Observing the thousands of tweets, Facebook and Instagram posts, you get a sense of how Phife touched so many lives as a member of ATCQ. It makes me smile, and very proud of the hip hop that I grew up listening to.
It was back in 1985 when Phife along with childhood named Q-Tip formed A Tribe Called Quest alongside Jarobi and Ali Shaheed Muhammad. Fusing hints of jazz with their socially conscious lyrics introduced fans to another level of hip hop which catapulted the group and gained them a loyal and steadfast following. They released their debut album People's Instinctive Travels and the Paths of Rhythm in 1990, and though it was praised for its lyrical creativity, peculiar sense of humor mixed with socially conscious tracks, it wasn't until 1996 that it was ceritified gold by the RIAA. It was their sophomore album, 1991’s The Low End Theory, and follow-up, 1993’s Midnight Marauders, that ranked among hip-hop’s all-time greatest releases, and inspired an entire generation of hip-hop.
Not only was Phife a hip hop legend, he was an avid sports fan and if you followed him on Instagram you would, without a doubt, know his favorite teams. I personally loved that he was an avid fan of my favorite college football team, The OSU Buckeyes. I often checked his account to see him opine on the games and found myself commenting with an "O H" on some of his posts regarding the Bucks.Phife had long suffered from health issues associated with his having Type 1 diabetes. In 2008, he underwent a kidney transplant and it's been reported that he died Tuesday of complications from diabetes. He was 45.

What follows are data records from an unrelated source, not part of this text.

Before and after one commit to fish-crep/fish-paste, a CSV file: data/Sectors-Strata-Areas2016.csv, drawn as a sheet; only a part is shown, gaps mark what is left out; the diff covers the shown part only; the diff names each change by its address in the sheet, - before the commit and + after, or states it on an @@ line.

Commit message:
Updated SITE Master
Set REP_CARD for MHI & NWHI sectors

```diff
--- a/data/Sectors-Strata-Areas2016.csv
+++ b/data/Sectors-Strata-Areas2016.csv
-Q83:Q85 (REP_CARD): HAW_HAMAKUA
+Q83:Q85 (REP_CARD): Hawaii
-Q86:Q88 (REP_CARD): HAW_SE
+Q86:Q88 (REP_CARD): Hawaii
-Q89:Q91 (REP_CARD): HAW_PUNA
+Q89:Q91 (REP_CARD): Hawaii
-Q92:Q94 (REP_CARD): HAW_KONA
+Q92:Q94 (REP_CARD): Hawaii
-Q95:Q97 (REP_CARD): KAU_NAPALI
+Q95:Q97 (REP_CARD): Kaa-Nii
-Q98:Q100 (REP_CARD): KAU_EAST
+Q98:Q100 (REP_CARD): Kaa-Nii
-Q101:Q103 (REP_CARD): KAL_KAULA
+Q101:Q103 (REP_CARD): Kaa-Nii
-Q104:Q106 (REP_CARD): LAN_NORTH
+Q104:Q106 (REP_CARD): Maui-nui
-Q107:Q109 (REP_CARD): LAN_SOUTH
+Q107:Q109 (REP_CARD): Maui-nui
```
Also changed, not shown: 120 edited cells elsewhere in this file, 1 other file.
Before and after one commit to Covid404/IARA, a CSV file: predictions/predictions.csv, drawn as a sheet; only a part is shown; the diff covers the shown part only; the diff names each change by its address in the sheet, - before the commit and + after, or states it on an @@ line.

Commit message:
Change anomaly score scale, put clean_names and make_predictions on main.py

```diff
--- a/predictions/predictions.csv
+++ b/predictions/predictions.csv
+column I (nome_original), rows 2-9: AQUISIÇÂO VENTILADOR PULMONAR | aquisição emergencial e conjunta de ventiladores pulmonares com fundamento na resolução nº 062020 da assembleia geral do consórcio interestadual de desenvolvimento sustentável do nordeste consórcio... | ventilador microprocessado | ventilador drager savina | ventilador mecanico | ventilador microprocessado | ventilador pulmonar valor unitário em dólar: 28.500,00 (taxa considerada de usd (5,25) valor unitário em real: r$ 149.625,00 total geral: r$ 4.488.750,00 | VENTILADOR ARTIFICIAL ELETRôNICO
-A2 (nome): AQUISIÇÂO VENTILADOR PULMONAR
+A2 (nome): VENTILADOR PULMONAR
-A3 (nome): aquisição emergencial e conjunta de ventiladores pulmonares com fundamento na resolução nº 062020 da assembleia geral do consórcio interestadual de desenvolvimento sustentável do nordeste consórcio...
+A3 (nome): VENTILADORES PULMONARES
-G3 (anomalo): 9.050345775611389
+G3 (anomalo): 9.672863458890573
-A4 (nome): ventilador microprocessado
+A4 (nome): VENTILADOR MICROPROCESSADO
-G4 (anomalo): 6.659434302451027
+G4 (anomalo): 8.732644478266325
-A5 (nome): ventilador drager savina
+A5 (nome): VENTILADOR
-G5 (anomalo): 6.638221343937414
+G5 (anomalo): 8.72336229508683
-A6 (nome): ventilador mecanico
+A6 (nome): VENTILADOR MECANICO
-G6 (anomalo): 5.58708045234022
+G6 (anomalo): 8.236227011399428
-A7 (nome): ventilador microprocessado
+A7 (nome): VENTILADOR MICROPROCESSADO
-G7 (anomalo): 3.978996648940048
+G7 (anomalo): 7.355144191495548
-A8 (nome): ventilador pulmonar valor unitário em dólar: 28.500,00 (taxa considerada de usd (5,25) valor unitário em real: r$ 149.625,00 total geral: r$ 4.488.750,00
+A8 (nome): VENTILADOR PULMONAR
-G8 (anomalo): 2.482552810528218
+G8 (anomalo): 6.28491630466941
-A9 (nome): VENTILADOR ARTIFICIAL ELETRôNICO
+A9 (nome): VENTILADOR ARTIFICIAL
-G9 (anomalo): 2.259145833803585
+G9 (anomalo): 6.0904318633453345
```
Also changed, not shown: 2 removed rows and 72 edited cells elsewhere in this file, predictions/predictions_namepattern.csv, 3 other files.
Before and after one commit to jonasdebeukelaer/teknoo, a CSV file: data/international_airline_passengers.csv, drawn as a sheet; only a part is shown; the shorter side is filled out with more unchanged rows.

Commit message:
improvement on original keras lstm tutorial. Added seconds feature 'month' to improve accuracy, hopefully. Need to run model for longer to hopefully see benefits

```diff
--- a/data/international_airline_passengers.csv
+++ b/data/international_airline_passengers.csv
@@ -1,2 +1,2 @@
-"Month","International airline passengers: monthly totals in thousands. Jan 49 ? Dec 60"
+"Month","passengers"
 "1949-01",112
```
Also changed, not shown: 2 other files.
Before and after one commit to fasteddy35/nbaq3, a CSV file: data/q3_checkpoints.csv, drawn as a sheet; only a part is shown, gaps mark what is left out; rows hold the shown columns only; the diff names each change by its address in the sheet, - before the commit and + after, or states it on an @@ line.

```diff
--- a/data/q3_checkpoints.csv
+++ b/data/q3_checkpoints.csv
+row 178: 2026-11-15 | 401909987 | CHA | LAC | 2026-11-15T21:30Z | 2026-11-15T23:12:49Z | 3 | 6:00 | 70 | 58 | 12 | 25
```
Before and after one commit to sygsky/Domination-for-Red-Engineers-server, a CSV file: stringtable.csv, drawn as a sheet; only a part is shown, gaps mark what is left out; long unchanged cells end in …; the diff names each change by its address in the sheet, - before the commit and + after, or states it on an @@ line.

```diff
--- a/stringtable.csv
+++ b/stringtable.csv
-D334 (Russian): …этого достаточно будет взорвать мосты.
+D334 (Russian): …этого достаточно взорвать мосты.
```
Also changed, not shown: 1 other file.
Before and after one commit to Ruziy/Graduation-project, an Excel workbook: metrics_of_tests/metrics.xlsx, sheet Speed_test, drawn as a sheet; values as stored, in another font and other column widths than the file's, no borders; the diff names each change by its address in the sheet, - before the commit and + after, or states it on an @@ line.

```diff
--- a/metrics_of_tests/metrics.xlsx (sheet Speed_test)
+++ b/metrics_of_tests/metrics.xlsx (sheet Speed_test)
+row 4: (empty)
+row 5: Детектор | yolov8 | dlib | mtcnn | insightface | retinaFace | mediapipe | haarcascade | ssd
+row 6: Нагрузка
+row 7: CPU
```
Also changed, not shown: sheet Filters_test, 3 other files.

His last post on his Instagram has him rockin' a Buckeye hat but it's his profile message that stuck out to me and it articulates perfectly who he was.
A fighter of the good fight.
Rest well, Phife.